However, the success rate of golden crosses as a Bitcoin buy signal is mixed. While some investors consider it in their trading decisions, it is not a guaranteed buy signal. If an investor had bought Bitcoin during each of the previous seven golden crosses and held the investment for 90 days, they would have made a profit four times out of seven. The profit margin varied between 10-80% significantly. One time out of seven, the investor would have broken even, and on two occasions, they would have incurred losses of 20% and 45%.
If you had held Bitcoin for a year after each of the last seven golden crosses, you would have been up five out of seven times. However, the magnitude of these gains varied widely, ranging from 25% to 400%. The two instances in which you would have experienced losses occurred during the severe bear markets of 2014 to early 2015 and late 2021 to late 2022.
Nevertheless, the results are more optimistic if you refine the buy signal to only purchase when a golden cross occurs after the 50-Day SMA has been below the 200-Day SMA for a prolonged period. In particular, if you bought and held for 365 days after July 2015, October 2015, and April 2019 golden crosses, you would have earned returns of roughly 130%, 120%, and 25%, respectively.
The most recent golden cross also happened after a prolonged period in which the 50-Day SMA was beneath the 200-Day SMA, which is similar to the previous bullish scenarios.

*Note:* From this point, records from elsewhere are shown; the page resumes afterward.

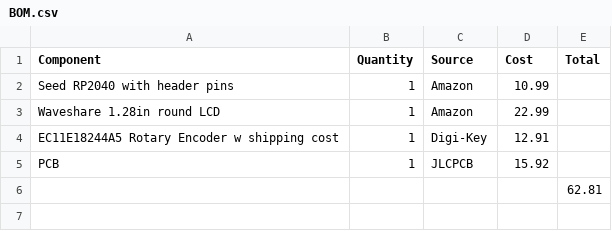
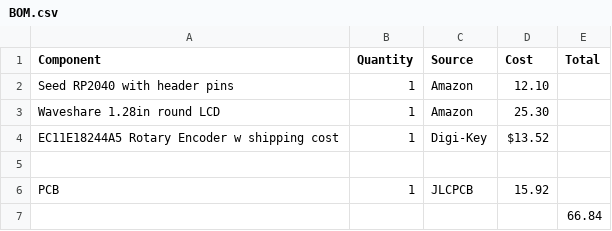
Before and after one commit to CedricL1u/Volume-Knob, a CSV file: BOM.csv, drawn as a sheet.

Commit message:
Update BOM.csv

```diff
--- a/BOM.csv
+++ b/BOM.csv
@@ -1,6 +1,7 @@
 Component,Quantity,Source,Cost,Total
-Seed RP2040 with header pins,1,Amazon,10.99,
-Waveshare 1.28in round LCD	,1, Amazon,22.99,
-EC11E18244A5 Rotary Encoder w shipping cost	,1,Digi-Key,12.91,
+Seed RP2040 with header pins,1,Amazon,12.10,
+Waveshare 1.28in round LCD	,1, Amazon,25.30,
+EC11E18244A5 Rotary Encoder w shipping cost	,1,Digi-Key,$13.52
+,
 PCB,1,JLCPCB,15.92,
-,,,,62.81
+,,,,66.84
```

Based on past trends, a 100% gain in the next year is possible, which implies that Bitcoin could reach the mid-$40,000s in early 2024.